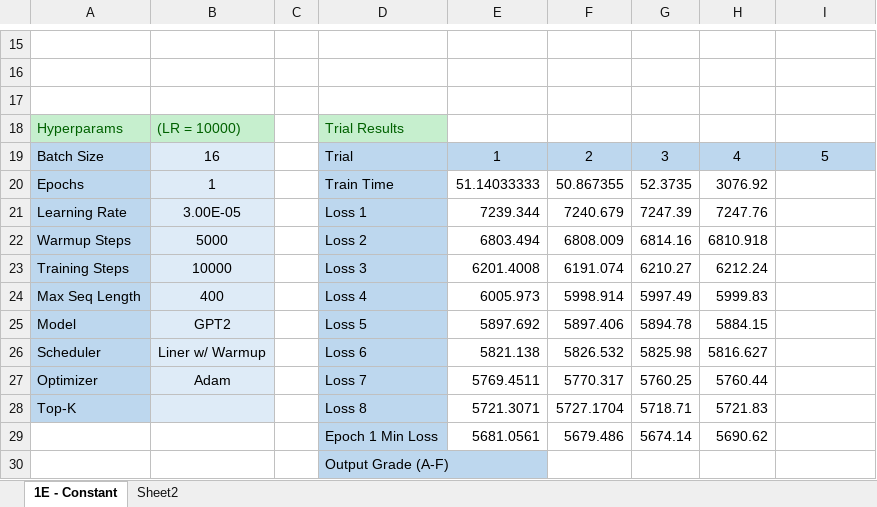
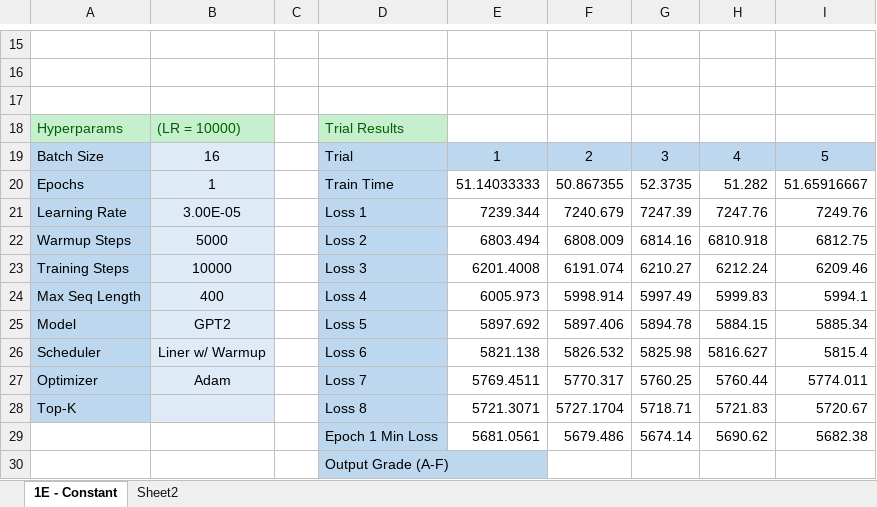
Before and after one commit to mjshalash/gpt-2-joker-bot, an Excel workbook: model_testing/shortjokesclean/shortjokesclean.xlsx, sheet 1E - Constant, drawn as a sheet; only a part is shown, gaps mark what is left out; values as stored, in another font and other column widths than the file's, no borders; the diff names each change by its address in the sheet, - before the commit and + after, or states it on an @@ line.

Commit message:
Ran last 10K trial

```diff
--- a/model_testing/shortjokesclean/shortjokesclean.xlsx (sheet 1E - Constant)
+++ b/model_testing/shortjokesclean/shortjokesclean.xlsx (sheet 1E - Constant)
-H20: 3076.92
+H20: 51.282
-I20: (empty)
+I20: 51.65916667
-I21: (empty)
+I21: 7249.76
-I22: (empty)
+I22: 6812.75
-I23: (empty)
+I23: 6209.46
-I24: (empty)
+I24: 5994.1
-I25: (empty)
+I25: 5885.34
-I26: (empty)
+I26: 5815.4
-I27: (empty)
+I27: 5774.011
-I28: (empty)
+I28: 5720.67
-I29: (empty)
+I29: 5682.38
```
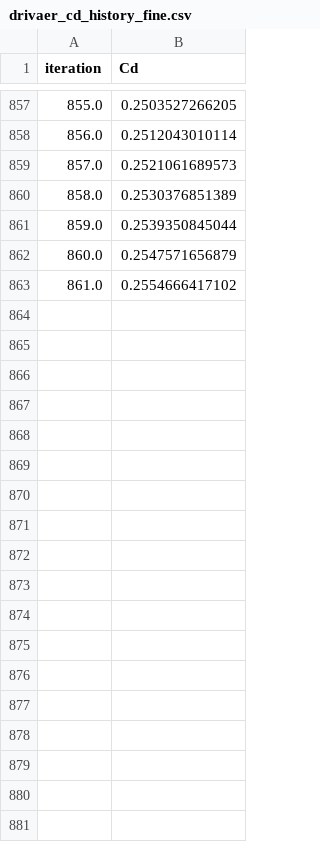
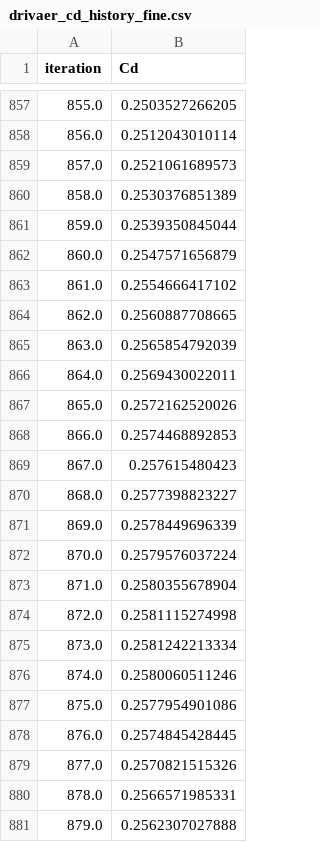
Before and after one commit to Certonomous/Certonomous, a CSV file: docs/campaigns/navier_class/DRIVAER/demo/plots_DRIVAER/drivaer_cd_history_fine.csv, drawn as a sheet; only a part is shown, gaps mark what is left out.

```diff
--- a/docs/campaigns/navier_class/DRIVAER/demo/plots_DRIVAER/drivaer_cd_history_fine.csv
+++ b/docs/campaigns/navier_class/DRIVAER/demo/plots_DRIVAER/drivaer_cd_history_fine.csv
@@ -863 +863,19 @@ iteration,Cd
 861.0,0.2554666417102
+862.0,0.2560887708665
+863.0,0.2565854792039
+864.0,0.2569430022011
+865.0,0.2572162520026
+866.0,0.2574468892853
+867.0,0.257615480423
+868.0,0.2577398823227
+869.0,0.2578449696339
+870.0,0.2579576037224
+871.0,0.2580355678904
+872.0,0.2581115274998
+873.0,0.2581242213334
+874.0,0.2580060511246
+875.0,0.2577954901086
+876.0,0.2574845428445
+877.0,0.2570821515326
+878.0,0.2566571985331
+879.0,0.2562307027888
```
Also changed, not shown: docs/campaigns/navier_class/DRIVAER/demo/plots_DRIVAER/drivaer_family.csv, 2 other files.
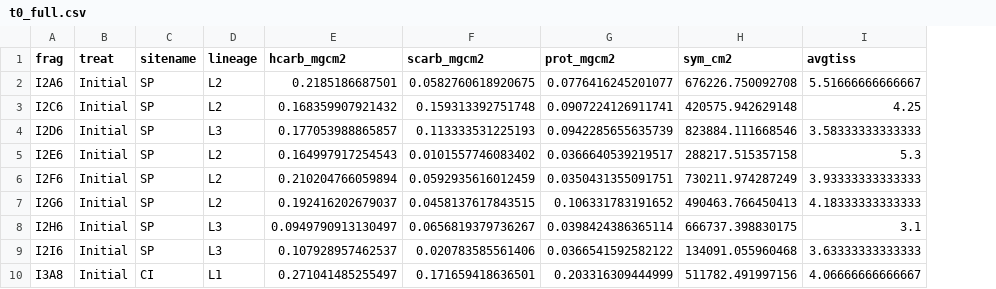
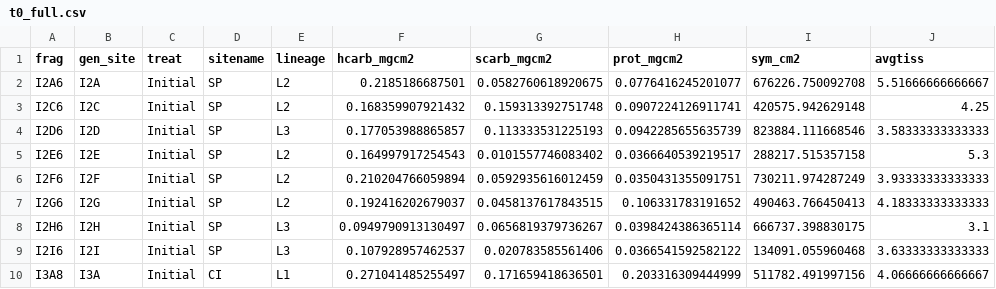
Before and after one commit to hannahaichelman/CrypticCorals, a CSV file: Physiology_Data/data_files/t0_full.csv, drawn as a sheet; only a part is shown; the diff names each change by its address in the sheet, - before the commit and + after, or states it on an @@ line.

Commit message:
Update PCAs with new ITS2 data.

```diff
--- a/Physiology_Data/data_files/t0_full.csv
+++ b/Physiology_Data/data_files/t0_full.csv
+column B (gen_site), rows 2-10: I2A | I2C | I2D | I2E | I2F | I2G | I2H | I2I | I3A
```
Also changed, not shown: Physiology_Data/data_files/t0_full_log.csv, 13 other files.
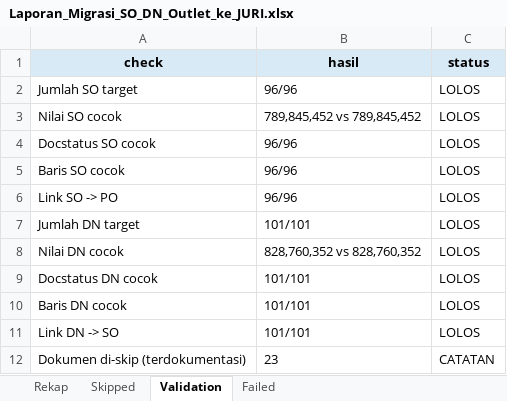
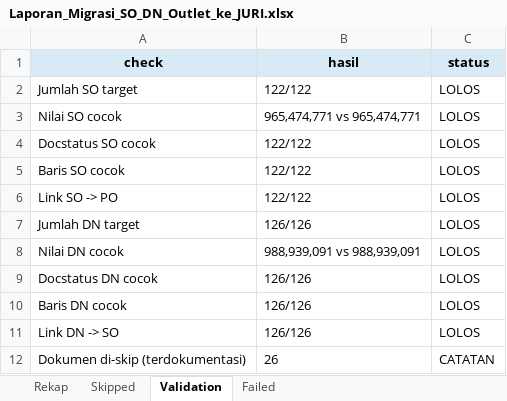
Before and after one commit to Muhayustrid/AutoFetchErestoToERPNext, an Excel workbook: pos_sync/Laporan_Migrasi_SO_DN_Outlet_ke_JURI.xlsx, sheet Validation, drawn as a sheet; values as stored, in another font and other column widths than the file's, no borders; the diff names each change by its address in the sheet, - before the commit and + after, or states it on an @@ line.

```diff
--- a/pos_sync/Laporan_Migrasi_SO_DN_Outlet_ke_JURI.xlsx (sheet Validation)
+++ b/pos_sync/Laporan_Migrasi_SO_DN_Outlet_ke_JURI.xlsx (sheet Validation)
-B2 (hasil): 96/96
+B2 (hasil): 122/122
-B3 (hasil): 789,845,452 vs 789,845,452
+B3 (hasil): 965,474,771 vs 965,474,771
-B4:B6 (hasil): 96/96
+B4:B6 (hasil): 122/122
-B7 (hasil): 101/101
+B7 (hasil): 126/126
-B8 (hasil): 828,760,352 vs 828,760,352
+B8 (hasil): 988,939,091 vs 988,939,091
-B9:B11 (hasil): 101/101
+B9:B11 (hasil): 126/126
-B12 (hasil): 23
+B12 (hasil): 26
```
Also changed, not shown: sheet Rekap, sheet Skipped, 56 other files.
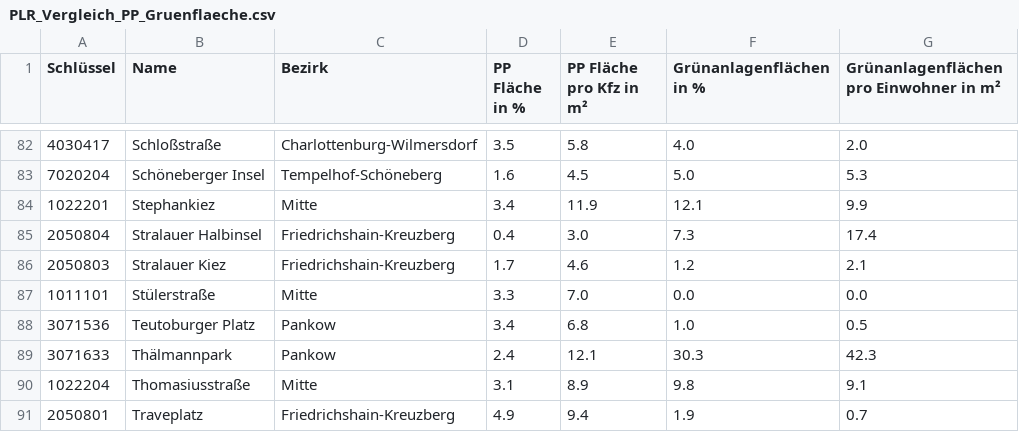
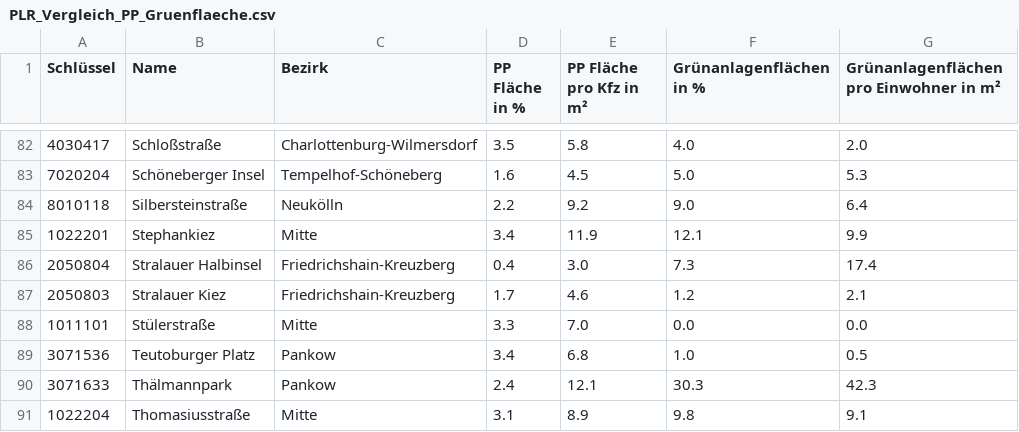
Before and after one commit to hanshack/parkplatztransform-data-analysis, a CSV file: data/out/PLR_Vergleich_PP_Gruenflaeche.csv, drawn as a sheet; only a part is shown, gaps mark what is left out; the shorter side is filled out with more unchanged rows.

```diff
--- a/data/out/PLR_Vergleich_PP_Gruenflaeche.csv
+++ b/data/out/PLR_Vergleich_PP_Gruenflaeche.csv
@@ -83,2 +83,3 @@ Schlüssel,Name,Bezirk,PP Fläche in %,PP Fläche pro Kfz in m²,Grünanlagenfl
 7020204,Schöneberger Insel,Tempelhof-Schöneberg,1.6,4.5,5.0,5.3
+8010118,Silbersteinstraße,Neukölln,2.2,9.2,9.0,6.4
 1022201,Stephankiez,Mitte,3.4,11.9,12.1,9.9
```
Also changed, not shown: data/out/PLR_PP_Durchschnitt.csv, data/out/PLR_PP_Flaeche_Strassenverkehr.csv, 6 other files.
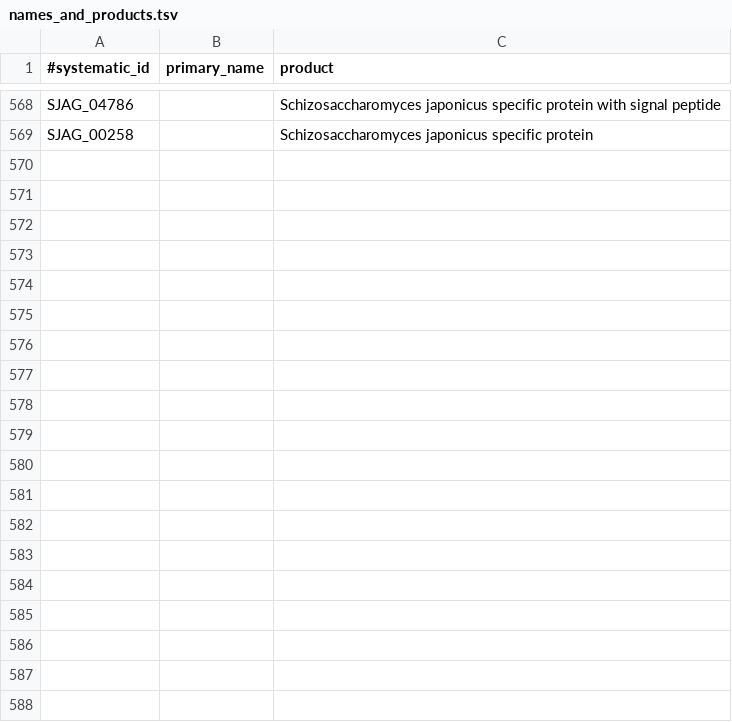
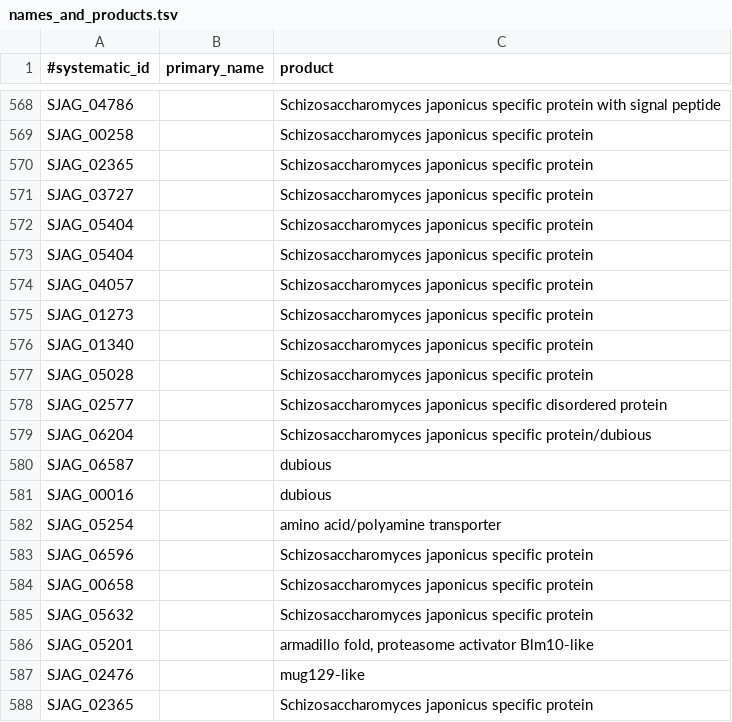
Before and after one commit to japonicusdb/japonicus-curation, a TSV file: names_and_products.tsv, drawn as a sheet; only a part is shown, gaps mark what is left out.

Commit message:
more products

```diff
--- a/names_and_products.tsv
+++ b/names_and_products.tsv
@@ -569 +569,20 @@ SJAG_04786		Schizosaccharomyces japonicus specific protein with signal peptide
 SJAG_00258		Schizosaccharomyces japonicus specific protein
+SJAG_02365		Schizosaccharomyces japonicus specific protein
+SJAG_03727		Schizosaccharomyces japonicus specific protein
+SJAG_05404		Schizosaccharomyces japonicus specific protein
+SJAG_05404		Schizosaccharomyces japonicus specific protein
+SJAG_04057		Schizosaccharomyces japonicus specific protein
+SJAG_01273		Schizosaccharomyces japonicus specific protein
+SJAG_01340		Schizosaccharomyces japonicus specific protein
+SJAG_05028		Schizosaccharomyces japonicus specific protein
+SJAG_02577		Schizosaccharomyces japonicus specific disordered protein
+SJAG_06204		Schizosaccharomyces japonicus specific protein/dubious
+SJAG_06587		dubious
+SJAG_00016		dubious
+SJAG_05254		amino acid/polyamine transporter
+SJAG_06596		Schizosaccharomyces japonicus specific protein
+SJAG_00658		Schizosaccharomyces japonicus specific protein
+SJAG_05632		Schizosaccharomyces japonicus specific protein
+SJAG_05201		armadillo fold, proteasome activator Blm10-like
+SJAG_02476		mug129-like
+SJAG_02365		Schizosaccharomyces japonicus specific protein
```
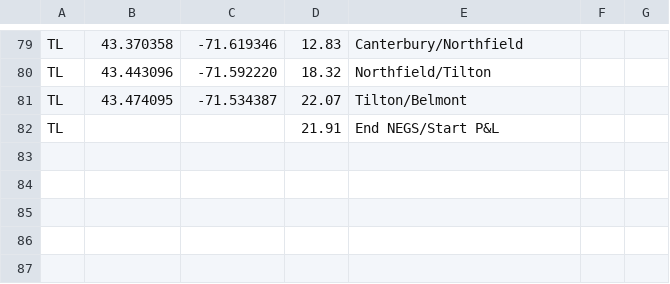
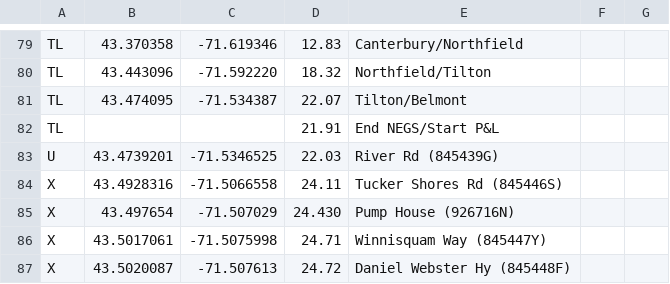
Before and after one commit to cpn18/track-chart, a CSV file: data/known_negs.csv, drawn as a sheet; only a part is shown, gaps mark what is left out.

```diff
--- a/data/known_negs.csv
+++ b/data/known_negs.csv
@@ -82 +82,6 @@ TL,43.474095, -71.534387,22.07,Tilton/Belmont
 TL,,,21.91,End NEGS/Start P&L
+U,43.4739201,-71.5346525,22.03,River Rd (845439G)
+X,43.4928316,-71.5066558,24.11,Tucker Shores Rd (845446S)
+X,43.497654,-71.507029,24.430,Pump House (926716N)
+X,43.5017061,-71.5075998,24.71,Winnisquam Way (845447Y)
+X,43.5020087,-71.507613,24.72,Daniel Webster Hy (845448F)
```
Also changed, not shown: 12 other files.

Prompt: Where a line above contains the word "like", copy that line.

Answer section:
+SJAG_05201		armadillo fold, proteasome activator Blm10-like
+SJAG_02476		mug129-like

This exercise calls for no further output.